The minister had revised the 2015 target to 6 percent of GDP on Nov. 20 from the original 4.4 percent, due to unexpected spending and a revenue fall.
But yesterday, Karunanayake told Reuters “Last year’s budget deficit was 7.2 percent.”
The new figure puts the deficit much higher than the 5.5-6.0 percent the International Monetary Fund had estimated it would be.
The accountant-turned-politician said the government had to spend heavily on contractual payments for infrastructure projects started by the previous government led by Mahinda Rajapaksa, who was defeated in polls in January 2015.
Also, the new government implemented some populist policies. “We ensured that all that was to be paid was put in the last year’s budget,” the minister said. “Why should we put it in this year?” For 2016, Sri Lanka aims for a budget deficit of 5.9 percent of GDP.
The IMF has warned Sri Lanka not to have loose monetary and fiscal policies, and urged structural reforms to safeguard economic stability.
Amid heavy borrowing to cover the budget deficit, Sri Lanka’s rupee has hovered around record lows since the Central Bank floated it on Sept. 4. It has fallen around 6.6 percent since then.
Karunanayake said the floating rupee has not helped boost exports.
“To be very frank, an approach will be looked at. We will control (the rupee),” the Finance Minister said when asked the steps government is contemplating to ease pressure on the rupee.
A decline in foreign reserves may limit the government’s attempt to defend the rupee, analysts say. Sri Lanka has already decided to seek an IMF loan to support its balance-of-payments.

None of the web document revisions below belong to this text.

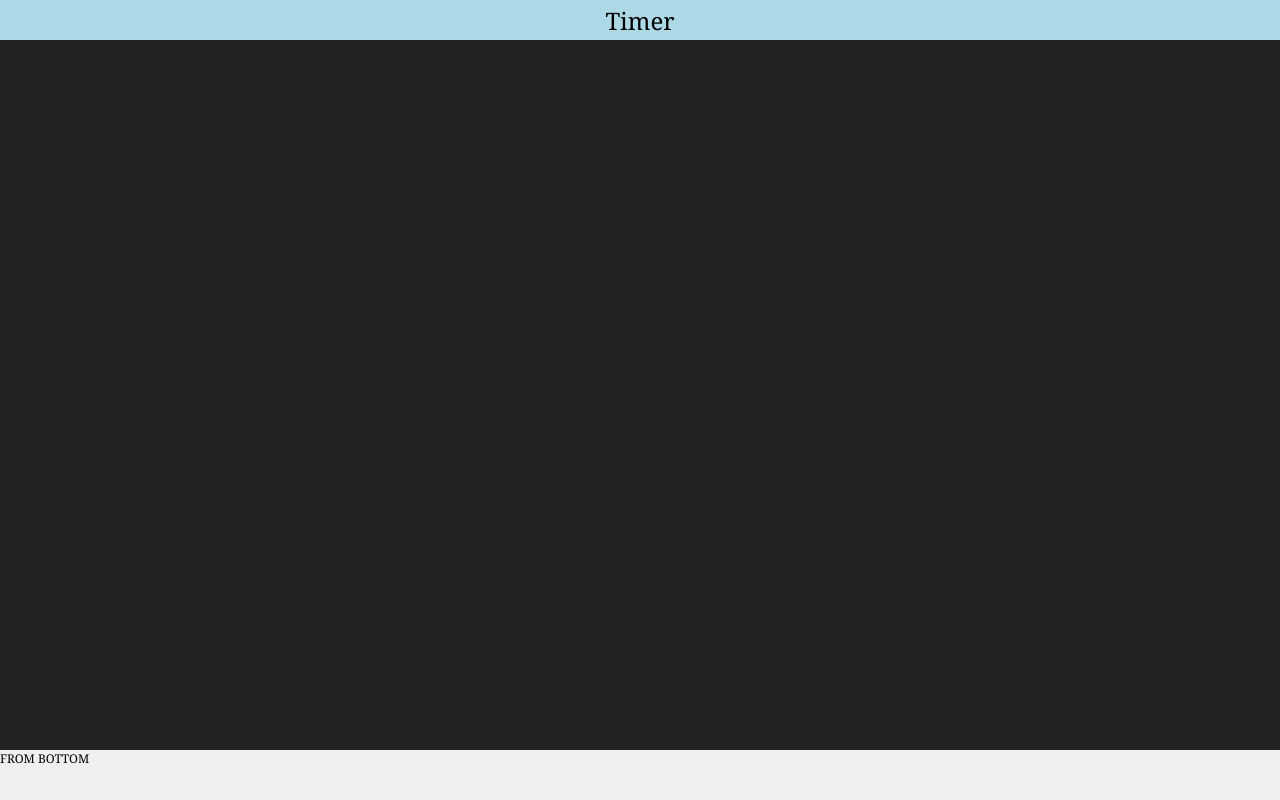
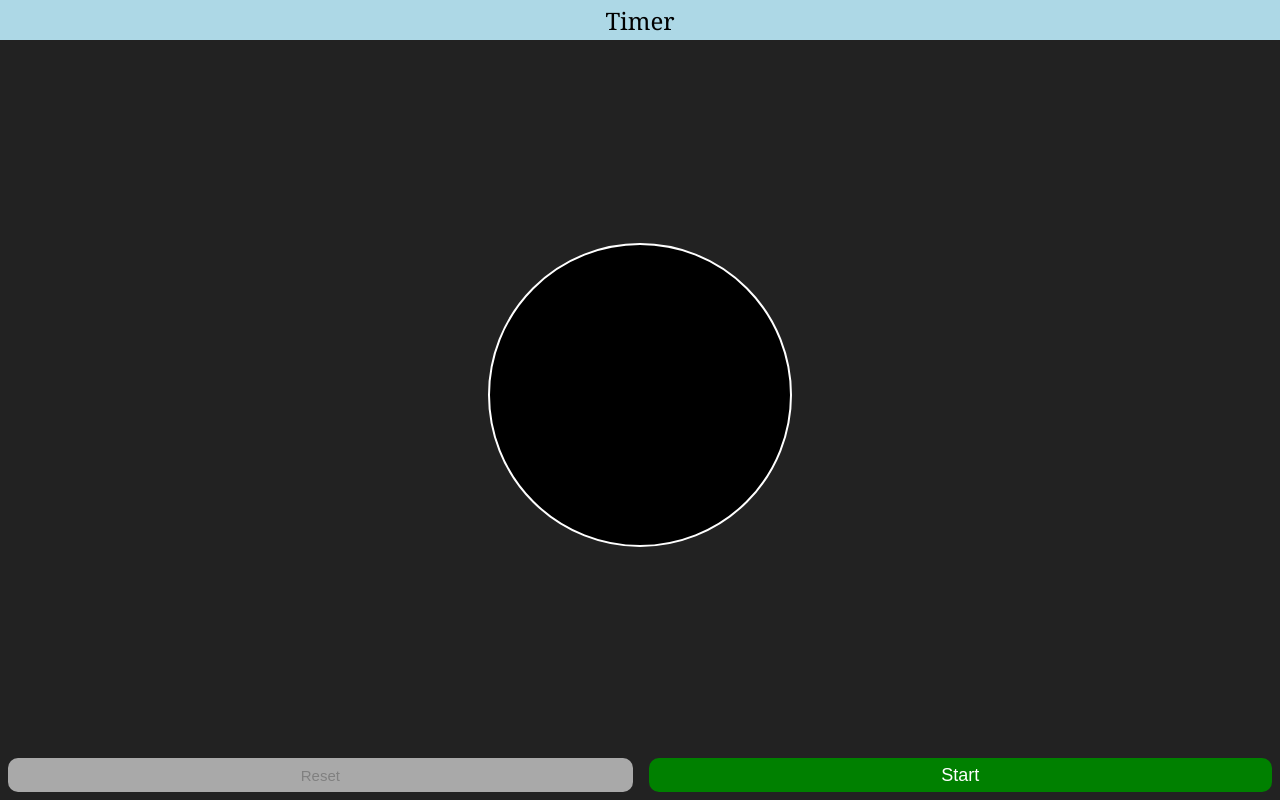
Before and after one commit to smulyono/Timer-react-app, a React (Create React App) app: page / in a window 1280 px wide. Built offline with nearby package versions, Linux system fonts and the light colour scheme.

Commit message:
complete initialy styling

```diff
--- /dev/null
+++ b/src/assets/styles/BottomControl.css
@@ -0,0 +1,38 @@
+footer {
+    width : 100%;
+    height:50px;
+    position:fixed;
+    bottom:0;
+    background-color: #222;
+    font-size:12px;
+    display:flex;
+    justify-content: space-between;
+    align-content: space-between;
+}
+
+footer button {
+    flex-grow: 1;
+    color : white;
+    font-size: 1.25em;
+    border : none;
+    outline : none;
+    background-color : darkgray;
+    color : gray;
+    border-radius : 10px;
+    margin : 8px;
+    box-sizing: border-box;
+
+    border-width: 1px;
+    border-style: dashed;
+    border-color : transparent;
+}
+
+footer button.active {
+    color : white;
+    background-color : green;
+    font-size: 1.5em;
+}
+
+footer button.active:hover {
+    border-color : white;
+}
--- /dev/null
+++ b/src/assets/styles/TimerDisplay.css
@@ -0,0 +1,27 @@
+.timerdisplay-container {
+    width : 100%;
+    height: 100%;
+    display:flex;
+    align-content: center;
+    justify-content : center;
+    align-items: center;
+    min-height: 350px;
+}
+
+.timerdisplay-watch {
+    width : 300px;
+    height: 300px;
+    border-radius : 100%;
+    border : solid 2px white;
+    background-color :black;
+}
+
+@media screen and (max-height:450px) {
+    .timerdisplay-container {
+        min-height:200px;
+    }
+    .timerdisplay-watch {
+        width : 180px;
+        height: 180px;
+    }
+}
--- a/src/assets/styles/index.css
+++ b/src/assets/styles/index.css
@@ -1,10 +1,12 @@
 body {
   margin: 0;
   padding: 0;
-  font-family: Georgia, 'Times New Roman', Times, serif
+  font-family: Georgia, 'Times New Roman', Times, serif;
+  background-color : #222;
+  min-height:450px;
 }
 
-header, footer{
+header{
     width:100%;
 }
 
@@ -18,13 +20,7 @@ header {
     justify-content: center;
 }
 
-footer {
-    height:50px;
-    position:fixed;
-    bottom:0;
-    background-color: #efefef;
-    font-size:12px;
-}
+
 
 #root {
     margin-bottom:10px;
--- a/src/components/App.js
+++ b/src/components/App.js
@@ -1,11 +1,14 @@
 import React, { Component } from 'react';
 import BottomControl from 'components/BottomControl';
+import TimerDisplay from 'components/TimerDisplay';
+
 import 'assets/styles/App.css';
 
 class App extends Component {
   render() {
     return (
       <div className="App">
+        <TimerDisplay />
         <BottomControl />
       </div>
     );
--- a/src/components/BottomControl.js
+++ b/src/components/BottomControl.js
@@ -1,13 +1,28 @@
 import React, { Component } from 'react';
+import 'assets/styles/BottomControl.css';
 
 class BottomControl extends Component {
     contructor(){
 
     }
     render() {
+        var leftButton = {
+            caption : 'Reset',
+            isactive: false
+        };
+        var rightButton = {
+            caption : 'Start',
+            isactive: true
+        }
+
         return(
             <footer>
-                FROM BOTTOM
+                <button className={ leftButton.isactive ? 'active' : '' }>
+                    { leftButton.caption }
+                </button>
+                <button className={ rightButton.isactive ? 'active' : '' }>
+                    { rightButton.caption }
+                </button>
             </footer>
         )
     }
--- /dev/null
+++ b/src/components/TimerDisplay.js
@@ -0,0 +1,18 @@
+import React, { Component } from 'react';
+import 'assets/styles/TimerDisplay.css';
+
+class TimerDisplay extends Component {
+    contructor(){
+
+    }
+    render() {
+        return(
+            <div className='timerdisplay-container'>
+                <div className='timerdisplay-watch'>
+                </div>
+            </div>
+        )
+    }
+}
+
+export default TimerDisplay;
--- a/src/index.js
+++ b/src/index.js
@@ -7,3 +7,7 @@ ReactDOM.render(
     <App />,
     document.getElementById('root')
 );
+
+if (module.hot) {
+    module.hot.accept();
+}
```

Sri Lanka last year borrowed US $1.5 billion from an Indian currency swap, US $2.15 billion through two 10-year sovereign bonds and more than US $1.7 billion from development bonds to repay foreign loans while defending the currency.
Karunanayake admitted that the balance of payments will face pressure if there is a reduction in worker remittances, which totalled more than $7 billion in 2014. He said the government is looking to get US $ 3 billion-US $4 billion in deposits from foreigners to help “overcome” balance of payments problems.
Sri Lanka’s domestic banks have already received around US $1.5 billion through such deposits, he said. (Reuters)